TD Auto Finance has hinted that it also will stop doing business with some of its dealerships.
Chase's nearly 11 percent cut in store count brings its total to about 14,000, the company said.
Since the recession, Chase's auto loan portfolio has undergone huge growth as U.S. light-vehicle sales have increased, said Bruce Jackson, head of retail lending for Chase Auto Finance. The financial-services giant underwrote auto loans totaling $26 billion in 2013, up 12 percent from $23.3 billion in 2012.
But auto loan growth at Chase is expected to fall to about 4 percent in 2014, about the projected rate of increase for industrywide auto sales this year, Jackson said.
Consequently, Chase wants to be more responsive to dealerships that bring the lion's share of the company's business, he said. The 1,800 dealerships being culled brought less than 5 percent of Chase's annual car loan volume, Jackson said.
Chase, he said, is aligning with dealers "to get them what they need."
Chase has sent letters to dealerships over the past several weeks informing them that the lender no longer would write loans for their car buyers. The final letters in the round of cutbacks are expected this week, the company said.
Jackson said Chase will add other dealerships that want to offer its loans to customers.
Chase is far from the only auto lender looking to reduce the number of dealerships it services.
In a conference call in December, TD Auto Finance Group head Tim Hockey said the lender could serve its more than 9,000 dealerships better if there were fewer to see.
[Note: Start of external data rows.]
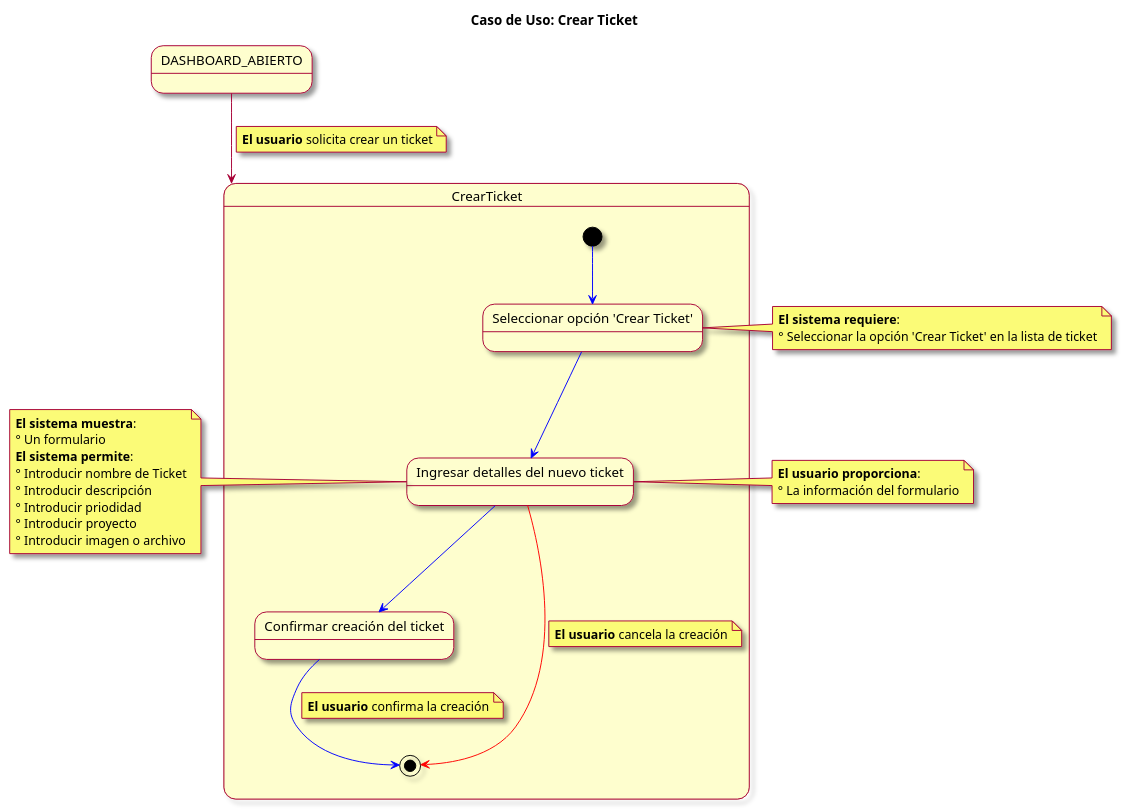
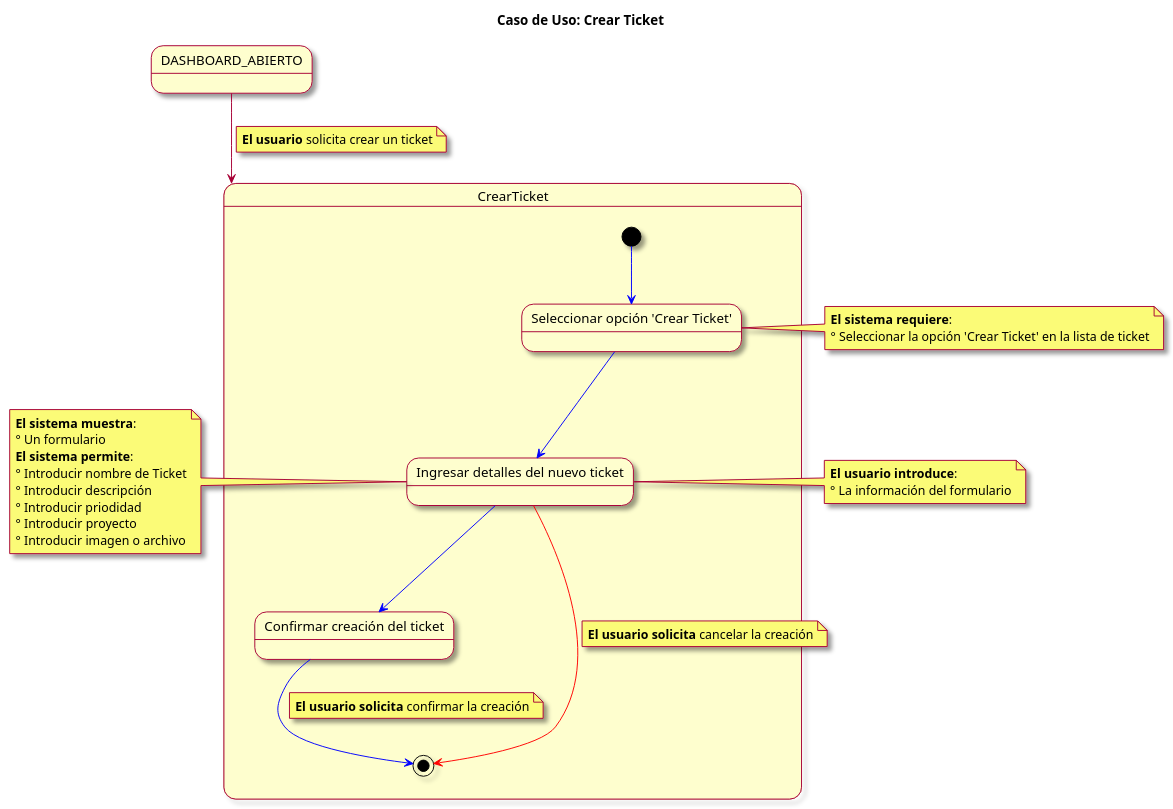
The diagram in modelosUML/CasosDeUsos/CasosDetallados/CrearTicket.puml (mmasias/23-24-IdSw1-SDR), drawn with PlantUML before and after one commit. The commit also changed 8 other files, not shown here.

```diff
--- a/modelosUML/CasosDeUsos/CasosDetallados/CrearTicket.puml
+++ b/modelosUML/CasosDeUsos/CasosDetallados/CrearTicket.puml
@@ -1,45 +1,45 @@
 @startuml
 skin rose
 title Caso de Uso: Crear Ticket
 
 state DASHBOARD_ABIERTO
 
 DASHBOARD_ABIERTO --> CrearTicket
 note on link: **El usuario** solicita crear un ticket
 
 state CrearTicket {
   [*] -[#blue]-> seleccionarOpcionCrear
   state "Seleccionar opción 'Crear Ticket'" as seleccionarOpcionCrear
   seleccionarOpcionCrear -[#blue]-> ingresarDetallesTicket
   state "Ingresar detalles del nuevo ticket" as ingresarDetallesTicket
   ingresarDetallesTicket -[#blue]-> confirmarCreacionTicket
   state "Confirmar creación del ticket" as confirmarCreacionTicket
   confirmarCreacionTicket -[#blue]-> [*]
-  note on link: **El usuario** confirma la creación
+  note on link: **El usuario solicita** confirmar la creación
   
   ingresarDetallesTicket -[#red]-> [*]
-  note on link: **El usuario** cancela la creación
+  note on link: **El usuario solicita** cancelar la creación
 }
 
 note left of ingresarDetallesTicket
   **El sistema muestra**: 
   ° Un formulario
   **El sistema permite**:
   ° Introducir nombre de Ticket
   ° Introducir descripción
   ° Introducir priodidad
   ° Introducir proyecto
   ° Introducir imagen o archivo
 end note
 
 note right of ingresarDetallesTicket
-  **El usuario proporciona**: 
+  **El usuario introduce**: 
   ° La información del formulario
 end note
 
 note left of seleccionarOpcionCrear
   **El sistema requiere**:
   ° Seleccionar la opción 'Crear Ticket' en la lista de ticket
 end note
 
 @enduml
```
Hockey invoked the 80-20 rule, implying that a minority of stores generate a majority of the bank's business.
TD Auto Finance is the former Chrysler Financial, which was bought by TD Bank Group of Toronto and renamed in 2011. Since then, TD Auto Finance has grown rapidly.
"We expect that going forward we'll have an actual smaller number of dealers as we concentrate our efforts from a servicing point of view on those dealers that really want to partner up with us," Hockey said.
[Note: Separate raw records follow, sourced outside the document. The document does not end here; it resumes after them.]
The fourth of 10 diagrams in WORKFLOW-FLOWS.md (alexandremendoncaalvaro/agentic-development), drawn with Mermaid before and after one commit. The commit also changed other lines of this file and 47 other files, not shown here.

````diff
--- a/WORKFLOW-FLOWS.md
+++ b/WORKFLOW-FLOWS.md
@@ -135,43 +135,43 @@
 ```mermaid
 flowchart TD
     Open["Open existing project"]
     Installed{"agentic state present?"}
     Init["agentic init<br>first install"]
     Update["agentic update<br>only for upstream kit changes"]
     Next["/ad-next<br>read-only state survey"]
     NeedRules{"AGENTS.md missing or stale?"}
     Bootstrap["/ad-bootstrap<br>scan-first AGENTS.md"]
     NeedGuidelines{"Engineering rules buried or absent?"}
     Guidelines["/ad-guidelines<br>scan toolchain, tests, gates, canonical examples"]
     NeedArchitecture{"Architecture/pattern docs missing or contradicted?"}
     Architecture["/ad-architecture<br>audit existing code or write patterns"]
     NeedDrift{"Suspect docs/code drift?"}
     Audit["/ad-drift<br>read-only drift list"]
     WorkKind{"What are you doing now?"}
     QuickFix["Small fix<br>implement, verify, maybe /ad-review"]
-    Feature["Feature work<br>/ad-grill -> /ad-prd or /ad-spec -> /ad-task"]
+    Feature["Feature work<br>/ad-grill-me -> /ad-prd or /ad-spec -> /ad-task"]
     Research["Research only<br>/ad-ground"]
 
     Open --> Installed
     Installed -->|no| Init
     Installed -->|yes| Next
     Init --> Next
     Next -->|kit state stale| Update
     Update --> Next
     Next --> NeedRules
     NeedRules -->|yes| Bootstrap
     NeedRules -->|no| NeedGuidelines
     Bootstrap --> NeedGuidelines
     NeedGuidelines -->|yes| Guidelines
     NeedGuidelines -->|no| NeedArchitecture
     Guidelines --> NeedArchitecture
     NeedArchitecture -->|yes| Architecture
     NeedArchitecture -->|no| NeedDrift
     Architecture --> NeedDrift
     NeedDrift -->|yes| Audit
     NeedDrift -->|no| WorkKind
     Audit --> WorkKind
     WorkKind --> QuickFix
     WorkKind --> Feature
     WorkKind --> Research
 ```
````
CEO Paul Clark says TD Auto Finance has started meeting with dealers to have that talk: "We're having discussions that say, 'If we're going to build this relationship, what do you need from us?'"
With fewer dealers to see, Chase sales representatives can visit dealerships more often to learn about what they need, Jackson said, not only in auto loans but other financial services that Chase provides, such as floorplanning, credit cards and checking accounts.
Ultimately, Chase wants to provide auto loan approvals as quickly as possible when a dealership asks without diminishing its underwriting standards, a Chase spokeswoman said.
Chris Murray, general manager of Team Chevrolet Inc. in Olean, N.Y., southeast of Buffalo, said Chase discontinued his access to customer auto loans in mid-December.
He said Chase had financed just two of his store's loans in the past six months.
A local bank and credit union repeatedly beat Chase's rates, he said.
Team Chevrolet sells about 40 new vehicles a month, he said. Of those, 80 percent are financed.
Murray said when the store asked Chase to finance a car, the lender increasingly asked for proof of income and other documentation for buyers with credit scores of more than 800.
He said he wouldn't insult his customers for that information so he didn't bring the Chase rates to them.
He said: "These were customers not used to being asked those questions."
Jim Henry contributed to this report.